  • Nodes are the workers that run applications - Each node has a Kubelet, which is an agent for managing the node and communicating with the Kubernetes master. The node should also have tools for handling container operations, such as Docker or rkt.
Masters manage the cluster and the nodes are used to host the running applications.
When you deploy applications on Kubernetes, you tell the master to start the application containers. The master schedules the containers to run on the cluster's nodes. The nodes communicate with the master using the Kubernetes API, which the master exposes. End users can also use the Kubernetes API directly to interact with the cluster.
A Kubernetes cluster can be deployed on either physical or virtual machines.

Try out kubernetes interactive tutorial :

Thursday, October 27, 2016

Docker to run your applications

Begin with a simple sample;
Sample 1 : Running a PHP application 

Echo “Hello user”;

FROM php:7.0-apache
COPY src/ /var/www/html
├── dockerfile
└── src
    └── index.php

Build: docker build -t myhelloapp .
Run: docker run -v /home/thilini/Desktop/docker/src/:/var/www/html/ myhelloapp
docker run -p 80:80 -v /home/thilini/Desktop/docker/src/:/var/www/html/ myhelloapp

Sample 2 : Running a Java application

docker file
FROM java:7
COPY src/ /usr/src/myapp
WORKDIR /usr/src/myapp
RUN javac HelloWorld.java
CMD ["java", "HelloWorld"]
docker build -t my-java-app .
docker run -it --rm --name my-running-app my-java-app


List containers : docker ps 
Verify the image was built successfully : docker ps -a OR docker ps --all
CONTAINER ID        IMAGE               COMMAND                  CREATED             STATUS      PORTS NAMES

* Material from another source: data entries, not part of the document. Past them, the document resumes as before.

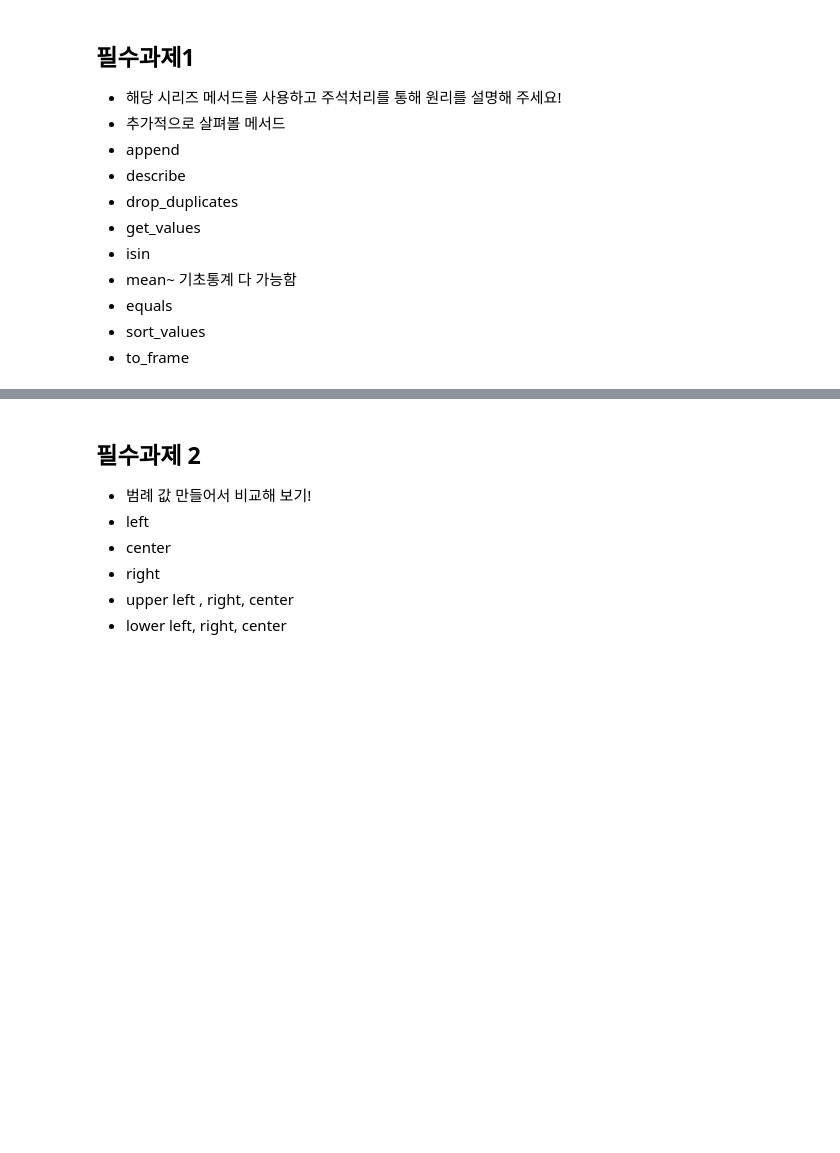
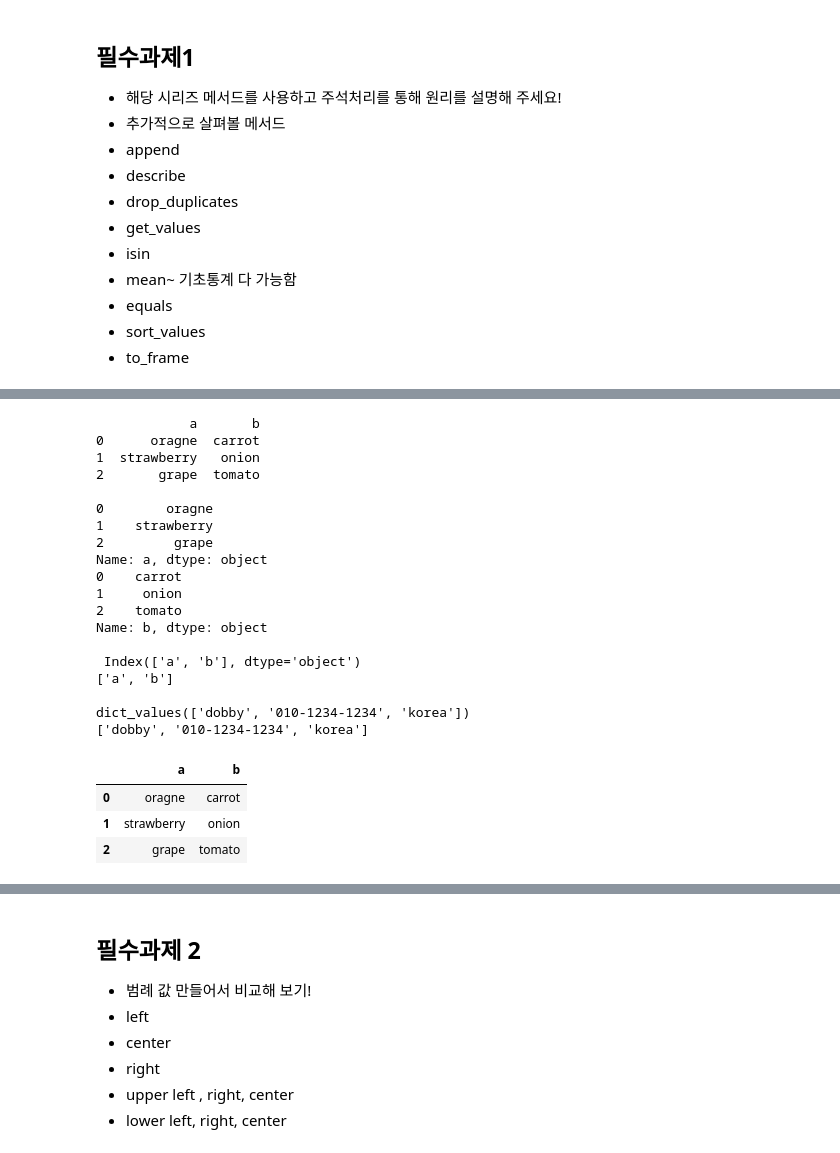
Before and after one commit to seon0415/BDA, a Jupyter notebook: 박서연29_0402_필수과제.ipynb, the cells around one changed output, grey strips where cells are left out. Cells and saved outputs as stored; diff of their text form; code cells hidden in the pictures; blank space fills up the shorter version.

```diff
--- a/박서연29_0402_필수과제.ipynb
+++ b/박서연29_0402_필수과제.ipynb
@@ -15,0 +34,46 @@
+# %%
+#append: 행을 추가하는 데이터프레임
+fruit=pd.DataFrame({'a':['oragne','strawberry'],'b':['carrot','onion']})
+fruit=fruit.append({'a':'grape','b':'tomato'},ignore_index=True)
+print(fruit, "\n")
+
+#get_values: get() 열의 값들 출력
+print(fruit.get('a'))
+print(fruit.get('b'))
+
+#keys(): columns 출력
+print("\n",fruit.keys())
+print(list(fruit.keys()), "\n")
+
+#values(): 값들 출력
+a = {'name' : 'dobby', 'phone' : '010-1234-1234', 'address' : 'korea'}
+print(a.values())
+print(list(a.values()))
+
+#to_frame: 데이터프레임으로 변환(리스트, 딕셔너리에서 변환가능)
+df=pd.DataFrame(fruit)
+df
+# %% [output]
+            a       b
+0      oragne  carrot
+1  strawberry   onion
+2       grape  tomato
+
+0        oragne
+1    strawberry
+2         grape
+Name: a, dtype: object
+0    carrot
+1     onion
+2    tomato
+Name: b, dtype: object
+
+ Index(['a', 'b'], dtype='object')
+['a', 'b']
+
+dict_values(['dobby', '010-1234-1234', 'korea'])
+['dobby', '010-1234-1234', 'korea']
+|  | a | b |
+| 0 | oragne | carrot |
+| 1 | strawberry | onion |
+| 2 | grape | tomato |
```
Also changed, not shown: parts of 5 cells of this notebook.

List docker images : docker images 
REPOSITORY          TAG                   IMAGE ID            CREATED             SIZE 

Remove unwanted docker containers : rm {container_ID}

Thursday, June 9, 2016

Adding business rules to your enterprise applications

Business rules help to determine the flow of your processes based on a group of rules you define.

Compared to traditional systems, the addition of business rules to you application has the following advantages.
  • Shortened development time
  • Changes can be made faster, with a lower risk
  • Rules are externalized and easily shareable among multiple applications
  • Lowers the cost for modifying the business logic
  • Increase the Line of Business (LOB) control over implemented decision logic for compliance and business management.
  • Reduce/remove the reliance on IT for changes in the production systems.
  • Improve process efficiency.
Business Rules capabilities in the WSO2 middleware platform brings the agility of business rules to your SOA toolkit. Based on a solid platform for hosting business rules, WSO2 business rules excel at extending the capabilities of your SOA.

It's used to define, deploy, execute, monitor and maintain the variety and complexity of decision logic that is used by operational systems within an enterprise.

SOA is the most prominent architectural pattern used to integrate heterogeneous systems. Therefore if the business decisions written as rules can be exposed as services then business rules can also be integrated to SOA systems.

Tuesday, June 7, 2016

Start a Process Instance using the BPMN REST API

Request endpoint to start a BPMN process instance

Request type: 

Request Body:  

Request body (start by process definition Id):

   "variables": [
        "value":"This is a variable"

Request body (start by process definition key):

   "variables": [
        "value":"This is a variable"

Starting the process instance via an ESB proxy service (with PayloadFactory Mediator)

<?xml version="1.0" encoding="UTF-8"?>

<proxy xmlns="http://ws.apache.org/ns/synapse"
       transports="https http"


//Calling the request endpoint
         <http method="POST"

//PayloadFactory Mediator transforms or replaces the contents of a message. Configuring 
the format of the request/response and mapping it to the arguments provided.

         <payloadFactory media-type="json">
   "variables": [
        "value":"This is a variable"

//Passing basic-auth credentials to invoke the secured service in BPS. Another way is to 
get these information from the secure vault.

         <property name="Authorization"
                   expression="fn:concat('Basic ', base64Encode('admin:admin'))"

         <property name="Content-Type"